▸ Task brief: Filter this data down to the lines that hold "absolute", and copy them.

▸ Records for this task:
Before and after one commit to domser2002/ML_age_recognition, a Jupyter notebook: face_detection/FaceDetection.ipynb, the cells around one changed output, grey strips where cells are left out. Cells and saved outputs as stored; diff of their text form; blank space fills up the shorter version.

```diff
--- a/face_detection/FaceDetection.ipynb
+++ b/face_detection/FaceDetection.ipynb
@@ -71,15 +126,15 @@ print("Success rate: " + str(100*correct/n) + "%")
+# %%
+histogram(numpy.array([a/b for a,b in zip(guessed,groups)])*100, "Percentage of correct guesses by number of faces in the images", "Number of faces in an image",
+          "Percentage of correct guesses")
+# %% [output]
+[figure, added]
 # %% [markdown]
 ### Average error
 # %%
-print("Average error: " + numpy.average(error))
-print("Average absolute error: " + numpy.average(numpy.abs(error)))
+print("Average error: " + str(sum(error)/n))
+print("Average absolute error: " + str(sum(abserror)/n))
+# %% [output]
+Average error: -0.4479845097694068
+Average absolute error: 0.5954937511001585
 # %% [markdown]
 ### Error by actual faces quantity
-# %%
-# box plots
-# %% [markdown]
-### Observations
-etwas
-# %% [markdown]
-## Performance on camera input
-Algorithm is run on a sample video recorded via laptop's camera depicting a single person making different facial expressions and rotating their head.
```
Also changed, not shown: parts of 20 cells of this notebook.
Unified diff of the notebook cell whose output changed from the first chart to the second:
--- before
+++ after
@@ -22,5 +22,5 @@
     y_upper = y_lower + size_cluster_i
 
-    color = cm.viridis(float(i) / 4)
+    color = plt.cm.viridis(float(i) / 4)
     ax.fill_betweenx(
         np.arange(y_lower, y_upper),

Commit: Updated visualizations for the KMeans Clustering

▸ Finished exercise:
-print("Average absolute error: " + numpy.average(numpy.abs(error)))
+print("Average absolute error: " + str(sum(abserror)/n))
+Average absolute error: 0.5954937511001585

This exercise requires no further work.